INPUT:

-=-=-=-=-

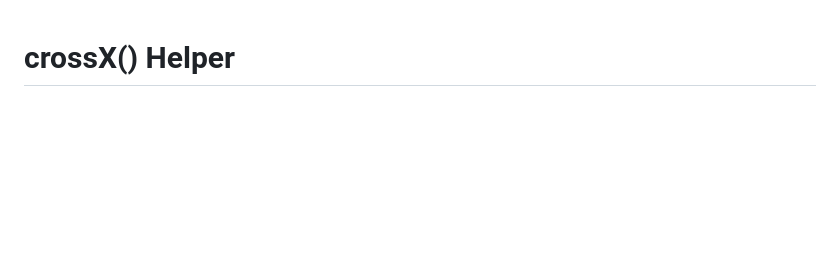
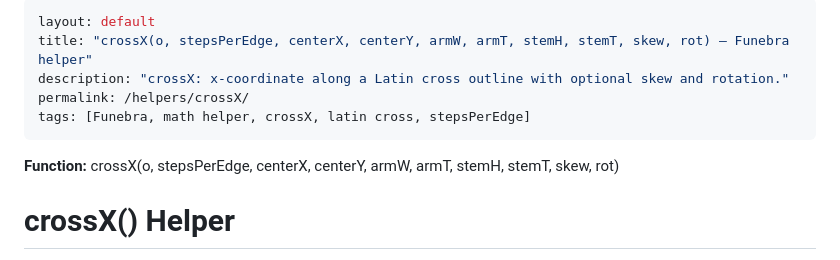
Before and after one commit to funebra/math-art-engine, a Markdown page: docs/helpers/crossX.md, the part around the change. GitHub-like rendering; blank space fills up the shorter version.

```diff
--- a/docs/helpers/crossX.md
+++ b/docs/helpers/crossX.md
@@ -1,3 +1,11 @@
+---
+layout: default
+title: "crossX(o, stepsPerEdge, centerX, centerY, armW, armT, stemH, stemT, skew, rot) — Funebra helper"
+description: "crossX: x-coordinate along a Latin cross outline with optional skew and rotation."
+permalink: /helpers/crossX/
+tags: [Funebra, math helper, crossX, latin cross, stepsPerEdge]
+---
+**Function:** crossX(o, stepsPerEdge, centerX, centerY, armW, armT, stemH, stemT, skew, rot)
 # crossX() Helper
 
 **Signature**
```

-=-=-=-=-

No pictures go in the copy. Set down all the data exactly.

Before and after one commit to funebra/math-art-engine, a Markdown page: docs/helpers/crossX.md, the part around the change. GitHub-like rendering; blank space fills up the shorter version.

```diff
--- a/docs/helpers/crossX.md
+++ b/docs/helpers/crossX.md
@@ -1,3 +1,11 @@
+---
+layout: default
+title: "crossX(o, stepsPerEdge, centerX, centerY, armW, armT, stemH, stemT, skew, rot) — Funebra helper"
+description: "crossX: x-coordinate along a Latin cross outline with optional skew and rotation."
+permalink: /helpers/crossX/
+tags: [Funebra, math helper, crossX, latin cross, stepsPerEdge]
+---
+**Function:** crossX(o, stepsPerEdge, centerX, centerY, armW, armT, stemH, stemT, skew, rot)
 # crossX() Helper
 
 **Signature**
```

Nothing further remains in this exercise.